Scholarship, Internship Programmes for Black and Hispanic Students
Raytheon Technologies has struck new strategic partnership agreements with two non-profit organisations – the Thurgood Marshall College Fund, and the Society of Hispanic Professional Engineers – in an attempt to create more opportunities for students of colour to advance in STEM [science, technology, engineering and mathematics] education. Marie Sylla-Dixon, Chief Diversity Officer at Raytheon, described the partnerships as “important steps in developing and diversifying the next generation of engineers for our industry.”
The agreement with TMCF establishes a Raytheon Technologies NextGen Pipeline Program, which will see the organisation and the company offering scholarships and internships to students who attend the historically black colleges and universities the non-profit publicly supports. The focus will be on providing skills applicable to the workplace, practical experience, and possible job placement. It will be open to those whose studies encompass engineering, technology, finance and supply chain subject matter. “We are very excited about the partnership with Raytheon Technologies and know that it will create visibility into industries that may be new to many of our talented students,” said Dr Harry Williams, CEO of TMCF.

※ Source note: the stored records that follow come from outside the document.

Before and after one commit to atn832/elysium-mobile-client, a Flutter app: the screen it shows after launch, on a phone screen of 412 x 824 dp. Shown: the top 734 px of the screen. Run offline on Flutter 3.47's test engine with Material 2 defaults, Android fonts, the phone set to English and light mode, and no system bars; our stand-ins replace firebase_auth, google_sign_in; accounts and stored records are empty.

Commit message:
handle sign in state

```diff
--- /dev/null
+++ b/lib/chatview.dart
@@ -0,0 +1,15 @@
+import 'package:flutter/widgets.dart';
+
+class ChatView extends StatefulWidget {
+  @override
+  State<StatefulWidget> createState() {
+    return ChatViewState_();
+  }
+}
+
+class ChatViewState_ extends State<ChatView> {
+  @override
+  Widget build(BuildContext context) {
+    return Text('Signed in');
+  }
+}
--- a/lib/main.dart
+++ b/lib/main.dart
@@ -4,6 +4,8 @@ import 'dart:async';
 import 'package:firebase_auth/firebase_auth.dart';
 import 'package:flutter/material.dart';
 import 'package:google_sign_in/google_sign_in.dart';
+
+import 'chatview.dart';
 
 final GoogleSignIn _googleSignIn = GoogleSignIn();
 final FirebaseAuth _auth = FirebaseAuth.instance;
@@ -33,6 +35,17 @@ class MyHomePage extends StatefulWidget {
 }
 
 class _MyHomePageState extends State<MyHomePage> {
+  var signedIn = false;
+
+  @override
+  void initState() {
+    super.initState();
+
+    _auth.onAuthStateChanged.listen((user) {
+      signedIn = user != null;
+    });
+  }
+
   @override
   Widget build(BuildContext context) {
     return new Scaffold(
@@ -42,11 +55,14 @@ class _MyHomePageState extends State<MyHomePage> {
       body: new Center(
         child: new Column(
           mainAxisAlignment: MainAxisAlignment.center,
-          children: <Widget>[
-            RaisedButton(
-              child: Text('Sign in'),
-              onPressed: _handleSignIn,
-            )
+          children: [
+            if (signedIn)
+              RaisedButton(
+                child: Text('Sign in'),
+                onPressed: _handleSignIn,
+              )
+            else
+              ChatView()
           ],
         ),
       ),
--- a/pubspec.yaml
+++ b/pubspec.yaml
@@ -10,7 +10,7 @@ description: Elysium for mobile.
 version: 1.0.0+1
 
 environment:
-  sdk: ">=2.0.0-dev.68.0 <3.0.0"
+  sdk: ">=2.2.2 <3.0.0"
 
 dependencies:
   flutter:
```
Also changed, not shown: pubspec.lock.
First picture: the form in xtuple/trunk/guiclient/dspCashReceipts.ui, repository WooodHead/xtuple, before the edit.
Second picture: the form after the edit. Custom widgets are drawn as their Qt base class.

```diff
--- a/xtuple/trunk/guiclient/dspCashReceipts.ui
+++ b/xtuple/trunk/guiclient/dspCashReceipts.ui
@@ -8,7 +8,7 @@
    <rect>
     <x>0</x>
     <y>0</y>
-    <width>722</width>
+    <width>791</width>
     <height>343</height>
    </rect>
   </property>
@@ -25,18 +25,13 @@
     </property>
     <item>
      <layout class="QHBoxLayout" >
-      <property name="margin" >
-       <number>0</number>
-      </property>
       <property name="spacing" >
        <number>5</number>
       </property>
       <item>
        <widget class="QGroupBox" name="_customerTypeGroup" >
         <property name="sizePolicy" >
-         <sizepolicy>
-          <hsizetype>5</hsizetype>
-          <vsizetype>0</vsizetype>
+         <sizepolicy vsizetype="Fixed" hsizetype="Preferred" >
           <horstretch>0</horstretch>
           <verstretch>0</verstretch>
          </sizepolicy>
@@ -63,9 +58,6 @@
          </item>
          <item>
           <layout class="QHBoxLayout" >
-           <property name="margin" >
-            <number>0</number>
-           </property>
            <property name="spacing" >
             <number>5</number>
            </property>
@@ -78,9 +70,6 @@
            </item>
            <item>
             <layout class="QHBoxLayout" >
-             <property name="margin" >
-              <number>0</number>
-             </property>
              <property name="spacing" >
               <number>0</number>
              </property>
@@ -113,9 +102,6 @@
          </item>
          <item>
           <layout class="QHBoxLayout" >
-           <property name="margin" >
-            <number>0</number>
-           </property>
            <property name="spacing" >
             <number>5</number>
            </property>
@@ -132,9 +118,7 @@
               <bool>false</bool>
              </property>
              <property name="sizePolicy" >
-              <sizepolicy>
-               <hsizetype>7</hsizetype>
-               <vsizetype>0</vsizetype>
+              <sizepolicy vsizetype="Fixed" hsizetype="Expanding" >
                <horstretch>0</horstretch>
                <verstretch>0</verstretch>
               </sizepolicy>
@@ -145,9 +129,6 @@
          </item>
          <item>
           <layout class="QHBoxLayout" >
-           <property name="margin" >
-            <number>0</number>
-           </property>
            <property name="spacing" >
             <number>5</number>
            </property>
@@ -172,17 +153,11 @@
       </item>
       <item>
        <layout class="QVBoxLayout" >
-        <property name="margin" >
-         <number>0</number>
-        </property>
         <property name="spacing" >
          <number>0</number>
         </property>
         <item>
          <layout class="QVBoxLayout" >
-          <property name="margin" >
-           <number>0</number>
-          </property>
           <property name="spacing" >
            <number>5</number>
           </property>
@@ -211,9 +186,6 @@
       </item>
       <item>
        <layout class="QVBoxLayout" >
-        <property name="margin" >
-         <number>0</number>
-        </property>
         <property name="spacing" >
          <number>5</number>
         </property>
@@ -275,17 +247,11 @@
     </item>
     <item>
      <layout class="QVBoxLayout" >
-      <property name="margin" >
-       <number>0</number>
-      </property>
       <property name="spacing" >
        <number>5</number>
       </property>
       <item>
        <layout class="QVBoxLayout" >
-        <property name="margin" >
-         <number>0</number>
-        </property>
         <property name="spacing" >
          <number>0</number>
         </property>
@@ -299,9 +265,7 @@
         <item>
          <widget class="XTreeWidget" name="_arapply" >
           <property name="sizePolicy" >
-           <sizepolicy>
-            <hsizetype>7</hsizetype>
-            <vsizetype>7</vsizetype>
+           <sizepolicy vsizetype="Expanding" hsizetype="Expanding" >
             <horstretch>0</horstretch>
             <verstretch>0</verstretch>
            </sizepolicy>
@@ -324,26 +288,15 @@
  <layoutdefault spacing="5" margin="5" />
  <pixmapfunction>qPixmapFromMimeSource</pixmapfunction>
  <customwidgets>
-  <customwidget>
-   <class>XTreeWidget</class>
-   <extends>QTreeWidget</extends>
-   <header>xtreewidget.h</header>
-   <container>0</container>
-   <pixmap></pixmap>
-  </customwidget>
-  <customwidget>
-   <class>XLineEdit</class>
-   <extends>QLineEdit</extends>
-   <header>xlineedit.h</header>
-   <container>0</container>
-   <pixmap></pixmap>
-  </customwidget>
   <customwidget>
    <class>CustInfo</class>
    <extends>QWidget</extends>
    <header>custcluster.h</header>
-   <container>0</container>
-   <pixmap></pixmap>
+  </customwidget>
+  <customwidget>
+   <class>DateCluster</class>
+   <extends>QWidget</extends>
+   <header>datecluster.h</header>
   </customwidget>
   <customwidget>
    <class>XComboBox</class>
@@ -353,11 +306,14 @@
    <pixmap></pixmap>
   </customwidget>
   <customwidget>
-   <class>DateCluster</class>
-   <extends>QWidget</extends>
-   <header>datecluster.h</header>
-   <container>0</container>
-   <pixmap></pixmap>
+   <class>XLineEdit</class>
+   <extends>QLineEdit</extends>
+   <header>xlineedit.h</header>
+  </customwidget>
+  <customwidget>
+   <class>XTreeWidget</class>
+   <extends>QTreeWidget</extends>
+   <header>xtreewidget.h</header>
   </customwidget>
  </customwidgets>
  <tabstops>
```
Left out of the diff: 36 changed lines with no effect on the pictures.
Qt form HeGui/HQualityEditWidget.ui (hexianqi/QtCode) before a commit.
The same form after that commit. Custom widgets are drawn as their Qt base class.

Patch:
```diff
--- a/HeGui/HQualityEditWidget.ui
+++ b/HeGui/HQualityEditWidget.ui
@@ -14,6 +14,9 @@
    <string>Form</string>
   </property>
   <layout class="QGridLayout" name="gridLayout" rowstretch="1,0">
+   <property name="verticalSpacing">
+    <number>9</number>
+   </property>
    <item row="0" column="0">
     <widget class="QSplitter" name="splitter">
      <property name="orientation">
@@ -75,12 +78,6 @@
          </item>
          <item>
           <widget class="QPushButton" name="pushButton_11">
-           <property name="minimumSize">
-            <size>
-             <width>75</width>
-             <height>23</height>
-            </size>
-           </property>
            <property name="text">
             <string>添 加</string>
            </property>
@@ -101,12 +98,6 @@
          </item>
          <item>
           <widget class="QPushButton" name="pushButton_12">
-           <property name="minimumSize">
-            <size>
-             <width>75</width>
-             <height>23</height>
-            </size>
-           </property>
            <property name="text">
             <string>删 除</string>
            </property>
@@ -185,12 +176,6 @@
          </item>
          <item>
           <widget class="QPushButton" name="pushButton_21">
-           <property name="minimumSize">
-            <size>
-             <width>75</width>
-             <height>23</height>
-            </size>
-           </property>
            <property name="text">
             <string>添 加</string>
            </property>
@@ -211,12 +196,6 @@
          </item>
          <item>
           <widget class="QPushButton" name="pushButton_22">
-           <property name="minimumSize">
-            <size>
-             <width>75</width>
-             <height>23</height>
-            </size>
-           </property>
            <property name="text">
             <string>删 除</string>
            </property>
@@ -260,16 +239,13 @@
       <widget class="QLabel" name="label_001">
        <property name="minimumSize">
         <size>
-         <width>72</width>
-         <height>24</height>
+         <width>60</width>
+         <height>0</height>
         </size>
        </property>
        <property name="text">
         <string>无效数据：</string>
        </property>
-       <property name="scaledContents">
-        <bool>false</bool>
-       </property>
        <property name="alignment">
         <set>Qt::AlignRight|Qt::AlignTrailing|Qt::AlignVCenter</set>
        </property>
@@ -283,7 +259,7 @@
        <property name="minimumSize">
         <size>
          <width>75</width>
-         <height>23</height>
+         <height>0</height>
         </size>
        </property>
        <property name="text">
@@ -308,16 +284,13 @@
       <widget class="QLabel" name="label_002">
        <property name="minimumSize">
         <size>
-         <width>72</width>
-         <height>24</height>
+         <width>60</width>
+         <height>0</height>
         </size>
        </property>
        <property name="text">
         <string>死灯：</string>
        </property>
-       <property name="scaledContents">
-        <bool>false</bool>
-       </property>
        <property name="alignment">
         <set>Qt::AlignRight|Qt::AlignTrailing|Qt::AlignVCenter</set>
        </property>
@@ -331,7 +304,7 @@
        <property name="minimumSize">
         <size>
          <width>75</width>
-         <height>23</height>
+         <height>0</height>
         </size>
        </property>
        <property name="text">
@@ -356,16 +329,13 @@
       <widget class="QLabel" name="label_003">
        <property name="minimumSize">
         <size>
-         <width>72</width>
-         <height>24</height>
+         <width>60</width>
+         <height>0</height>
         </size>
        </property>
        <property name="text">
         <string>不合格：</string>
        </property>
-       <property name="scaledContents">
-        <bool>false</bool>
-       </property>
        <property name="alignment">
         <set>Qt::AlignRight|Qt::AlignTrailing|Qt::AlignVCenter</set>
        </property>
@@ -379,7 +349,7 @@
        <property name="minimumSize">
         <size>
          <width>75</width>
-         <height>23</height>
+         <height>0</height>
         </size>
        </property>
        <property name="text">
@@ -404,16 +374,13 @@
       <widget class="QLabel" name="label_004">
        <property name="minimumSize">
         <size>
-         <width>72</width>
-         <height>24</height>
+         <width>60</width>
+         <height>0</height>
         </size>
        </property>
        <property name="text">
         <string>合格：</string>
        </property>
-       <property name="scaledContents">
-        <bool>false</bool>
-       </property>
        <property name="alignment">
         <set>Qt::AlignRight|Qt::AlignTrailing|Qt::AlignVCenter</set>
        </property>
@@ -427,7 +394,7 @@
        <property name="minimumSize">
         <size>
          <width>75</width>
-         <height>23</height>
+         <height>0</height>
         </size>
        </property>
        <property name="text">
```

With SHPE, Raytheon is establishing the Equipando Padres (Equipping Parents) programme, designed to support guardians of first-generation and low-income students on engineering degrees. “This program creates structure, processes, and resources that enable Hispanic parents to be an asset for their child,” said SHPE’s Board Chair, Miguel Alemañy. “We are so grateful that Raytheon Technologies understands this key component is missing for many of our students, and that together, we can help more Hispanic engineers succeed.”
Raytheon published a diversity, equity and inclusion report earlier this month, which includes its diversity statistics and its first EEO-1 disclosure – an analysis of the workforce in categories prescribed by the US’s Equal Employment Opportunity Commission. The firm has undertaken to publish an EEO-1 disclosure annually. Just under 30% of the company’s US workforce identify as people of colour, but only 15.3% of its executives are non-white.
The report notes research which underlines that diverse companies are more profitable, while Sylla-Dixon argues that diversity has a direct impact on a company’s ability to innovate and optimise its products. “Top talent from around the world has their pick of great companies where they can build their careers,” she writes. “What we know for sure, especially when it comes to attracting and retaining the best and brightest, is that people want environments where they can work, grow and belong. That’s why a culture grounded in a rich diversity of ideas, perspectives and experiences is so important.”
[A feature examining the issue of diversity in defence, including the issue of neurodiversity, will appear in MilTech 1/2022, published in January. Editor]